What to work on:
A complete, exact copy of the records below is the required result.

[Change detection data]
--- START ---

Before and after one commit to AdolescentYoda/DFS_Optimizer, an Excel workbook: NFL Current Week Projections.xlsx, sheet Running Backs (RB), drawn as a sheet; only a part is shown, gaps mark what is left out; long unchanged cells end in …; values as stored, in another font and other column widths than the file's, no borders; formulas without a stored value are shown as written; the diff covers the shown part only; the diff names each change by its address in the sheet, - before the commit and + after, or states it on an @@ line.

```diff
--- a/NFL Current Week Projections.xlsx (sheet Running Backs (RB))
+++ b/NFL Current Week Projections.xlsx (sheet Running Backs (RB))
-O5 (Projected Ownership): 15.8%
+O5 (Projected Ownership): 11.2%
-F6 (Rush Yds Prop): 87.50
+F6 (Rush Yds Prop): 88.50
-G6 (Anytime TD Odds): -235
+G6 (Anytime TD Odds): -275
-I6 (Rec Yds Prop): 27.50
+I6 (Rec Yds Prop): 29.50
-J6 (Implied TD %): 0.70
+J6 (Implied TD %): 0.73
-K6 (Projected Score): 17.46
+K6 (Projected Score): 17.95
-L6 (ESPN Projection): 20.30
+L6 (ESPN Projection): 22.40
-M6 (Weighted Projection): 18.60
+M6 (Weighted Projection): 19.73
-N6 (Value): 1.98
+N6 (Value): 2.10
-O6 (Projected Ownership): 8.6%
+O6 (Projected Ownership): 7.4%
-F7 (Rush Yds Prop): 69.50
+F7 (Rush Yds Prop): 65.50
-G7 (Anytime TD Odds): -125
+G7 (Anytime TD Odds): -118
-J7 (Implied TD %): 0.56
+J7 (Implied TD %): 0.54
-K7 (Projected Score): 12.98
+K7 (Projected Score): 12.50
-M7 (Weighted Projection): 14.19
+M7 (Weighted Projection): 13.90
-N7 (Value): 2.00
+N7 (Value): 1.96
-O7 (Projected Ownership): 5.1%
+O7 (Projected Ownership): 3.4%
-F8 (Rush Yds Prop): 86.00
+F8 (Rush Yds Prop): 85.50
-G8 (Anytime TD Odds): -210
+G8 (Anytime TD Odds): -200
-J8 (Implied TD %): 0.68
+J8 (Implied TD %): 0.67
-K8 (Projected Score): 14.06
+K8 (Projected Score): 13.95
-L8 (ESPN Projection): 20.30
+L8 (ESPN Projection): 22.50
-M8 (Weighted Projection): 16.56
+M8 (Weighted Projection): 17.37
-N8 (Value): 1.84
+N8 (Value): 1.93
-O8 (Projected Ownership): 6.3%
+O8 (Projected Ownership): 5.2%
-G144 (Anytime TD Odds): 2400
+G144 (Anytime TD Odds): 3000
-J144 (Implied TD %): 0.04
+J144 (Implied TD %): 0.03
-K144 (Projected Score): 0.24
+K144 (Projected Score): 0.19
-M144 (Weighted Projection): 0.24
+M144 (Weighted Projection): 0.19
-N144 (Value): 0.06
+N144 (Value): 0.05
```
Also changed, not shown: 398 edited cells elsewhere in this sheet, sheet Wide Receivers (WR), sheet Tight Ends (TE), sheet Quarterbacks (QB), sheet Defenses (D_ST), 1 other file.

--- END ---

Solution to this problem:
Before and after one commit to AdolescentYoda/DFS_Optimizer, an Excel workbook: NFL Current Week Projections.xlsx, sheet Running Backs (RB), drawn as a sheet; only a part is shown, gaps mark what is left out; long unchanged cells end in …; values as stored, in another font and other column widths than the file's, no borders; formulas without a stored value are shown as written; the diff covers the shown part only; the diff names each change by its address in the sheet, - before the commit and + after, or states it on an @@ line.

```diff
--- a/NFL Current Week Projections.xlsx (sheet Running Backs (RB))
+++ b/NFL Current Week Projections.xlsx (sheet Running Backs (RB))
-O5 (Projected Ownership): 15.8%
+O5 (Projected Ownership): 11.2%
-F6 (Rush Yds Prop): 87.50
+F6 (Rush Yds Prop): 88.50
-G6 (Anytime TD Odds): -235
+G6 (Anytime TD Odds): -275
-I6 (Rec Yds Prop): 27.50
+I6 (Rec Yds Prop): 29.50
-J6 (Implied TD %): 0.70
+J6 (Implied TD %): 0.73
-K6 (Projected Score): 17.46
+K6 (Projected Score): 17.95
-L6 (ESPN Projection): 20.30
+L6 (ESPN Projection): 22.40
-M6 (Weighted Projection): 18.60
+M6 (Weighted Projection): 19.73
-N6 (Value): 1.98
+N6 (Value): 2.10
-O6 (Projected Ownership): 8.6%
+O6 (Projected Ownership): 7.4%
-F7 (Rush Yds Prop): 69.50
+F7 (Rush Yds Prop): 65.50
-G7 (Anytime TD Odds): -125
+G7 (Anytime TD Odds): -118
-J7 (Implied TD %): 0.56
+J7 (Implied TD %): 0.54
-K7 (Projected Score): 12.98
+K7 (Projected Score): 12.50
-M7 (Weighted Projection): 14.19
+M7 (Weighted Projection): 13.90
-N7 (Value): 2.00
+N7 (Value): 1.96
-O7 (Projected Ownership): 5.1%
+O7 (Projected Ownership): 3.4%
-F8 (Rush Yds Prop): 86.00
+F8 (Rush Yds Prop): 85.50
-G8 (Anytime TD Odds): -210
+G8 (Anytime TD Odds): -200
-J8 (Implied TD %): 0.68
+J8 (Implied TD %): 0.67
-K8 (Projected Score): 14.06
+K8 (Projected Score): 13.95
-L8 (ESPN Projection): 20.30
+L8 (ESPN Projection): 22.50
-M8 (Weighted Projection): 16.56
+M8 (Weighted Projection): 17.37
-N8 (Value): 1.84
+N8 (Value): 1.93
-O8 (Projected Ownership): 6.3%
+O8 (Projected Ownership): 5.2%
-G144 (Anytime TD Odds): 2400
+G144 (Anytime TD Odds): 3000
-J144 (Implied TD %): 0.04
+J144 (Implied TD %): 0.03
-K144 (Projected Score): 0.24
+K144 (Projected Score): 0.19
-M144 (Weighted Projection): 0.24
+M144 (Weighted Projection): 0.19
-N144 (Value): 0.06
+N144 (Value): 0.05
```
Also changed, not shown: 398 edited cells elsewhere in this sheet, sheet Wide Receivers (WR), sheet Tight Ends (TE), sheet Quarterbacks (QB), sheet Defenses (D_ST), 1 other file.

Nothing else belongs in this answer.